- _TASK ITEM_
Each line below should be retyped exactly, with no pictures.

- _INFORMATION SHOWN_
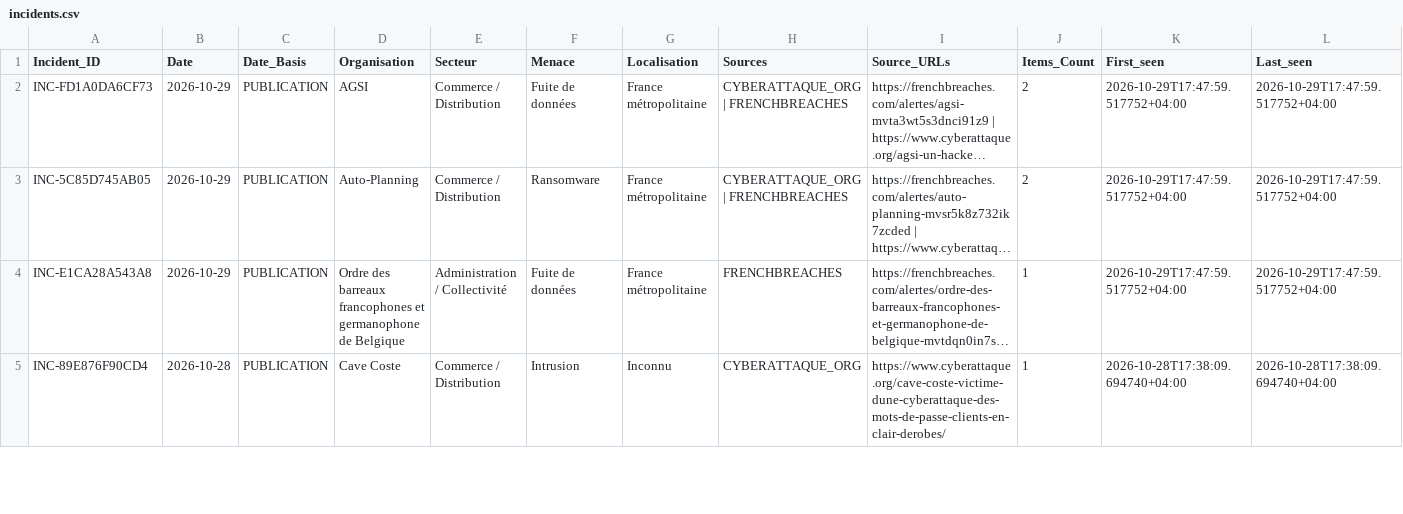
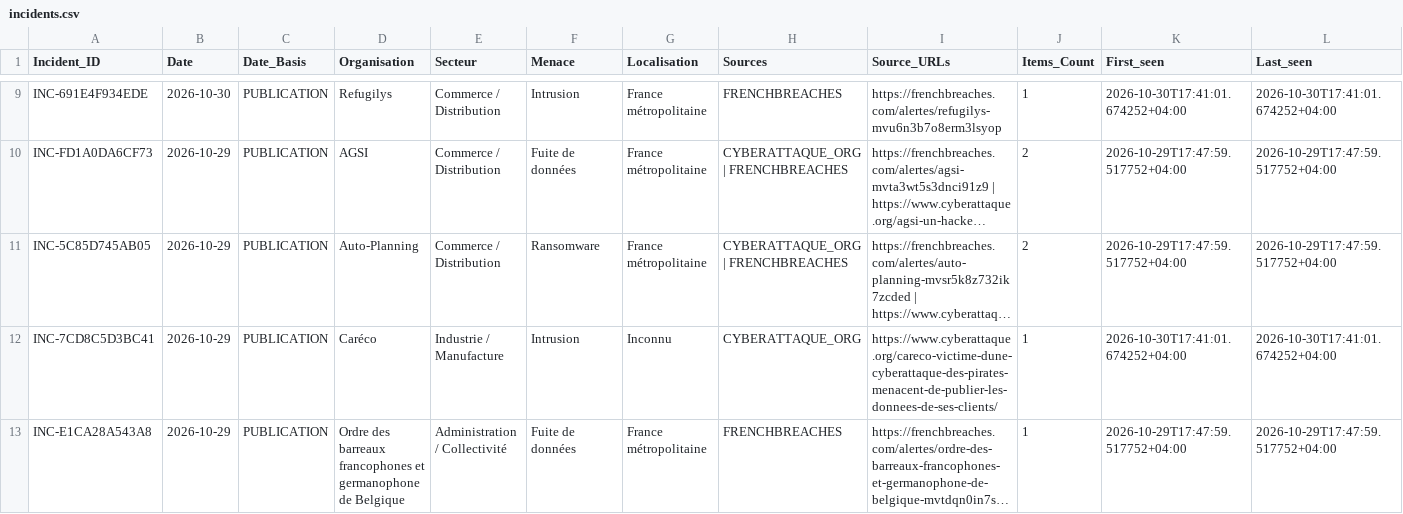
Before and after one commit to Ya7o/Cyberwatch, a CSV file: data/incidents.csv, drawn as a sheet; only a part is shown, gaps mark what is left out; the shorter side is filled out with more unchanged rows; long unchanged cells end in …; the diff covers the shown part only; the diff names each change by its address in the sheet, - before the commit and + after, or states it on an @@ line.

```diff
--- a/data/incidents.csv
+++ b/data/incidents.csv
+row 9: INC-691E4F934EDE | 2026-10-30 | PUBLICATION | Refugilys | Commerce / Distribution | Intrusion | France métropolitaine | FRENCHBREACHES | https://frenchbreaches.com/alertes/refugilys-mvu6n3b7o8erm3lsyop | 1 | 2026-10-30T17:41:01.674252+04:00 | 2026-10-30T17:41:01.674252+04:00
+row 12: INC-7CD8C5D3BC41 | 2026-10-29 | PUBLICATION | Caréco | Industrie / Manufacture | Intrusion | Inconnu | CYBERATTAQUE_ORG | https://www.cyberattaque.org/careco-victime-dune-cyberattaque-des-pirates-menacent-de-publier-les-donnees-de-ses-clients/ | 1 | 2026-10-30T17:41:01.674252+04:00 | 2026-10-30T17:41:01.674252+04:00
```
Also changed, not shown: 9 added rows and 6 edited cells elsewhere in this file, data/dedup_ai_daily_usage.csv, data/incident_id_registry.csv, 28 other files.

- _WRITTEN ANSWER_
Before and after one commit to Ya7o/Cyberwatch, a CSV file: data/incidents.csv, drawn as a sheet; only a part is shown, gaps mark what is left out; the shorter side is filled out with more unchanged rows; long unchanged cells end in …; the diff covers the shown part only; the diff names each change by its address in the sheet, - before the commit and + after, or states it on an @@ line.

```diff
--- a/data/incidents.csv
+++ b/data/incidents.csv
+row 9: INC-691E4F934EDE | 2026-10-30 | PUBLICATION | Refugilys | Commerce / Distribution | Intrusion | France métropolitaine | FRENCHBREACHES | https://frenchbreaches.com/alertes/refugilys-mvu6n3b7o8erm3lsyop | 1 | 2026-10-30T17:41:01.674252+04:00 | 2026-10-30T17:41:01.674252+04:00
+row 12: INC-7CD8C5D3BC41 | 2026-10-29 | PUBLICATION | Caréco | Industrie / Manufacture | Intrusion | Inconnu | CYBERATTAQUE_ORG | https://www.cyberattaque.org/careco-victime-dune-cyberattaque-des-pirates-menacent-de-publier-les-donnees-de-ses-clients/ | 1 | 2026-10-30T17:41:01.674252+04:00 | 2026-10-30T17:41:01.674252+04:00
```
Also changed, not shown: 9 added rows and 6 edited cells elsewhere in this file, data/dedup_ai_daily_usage.csv, data/incident_id_registry.csv, 28 other files.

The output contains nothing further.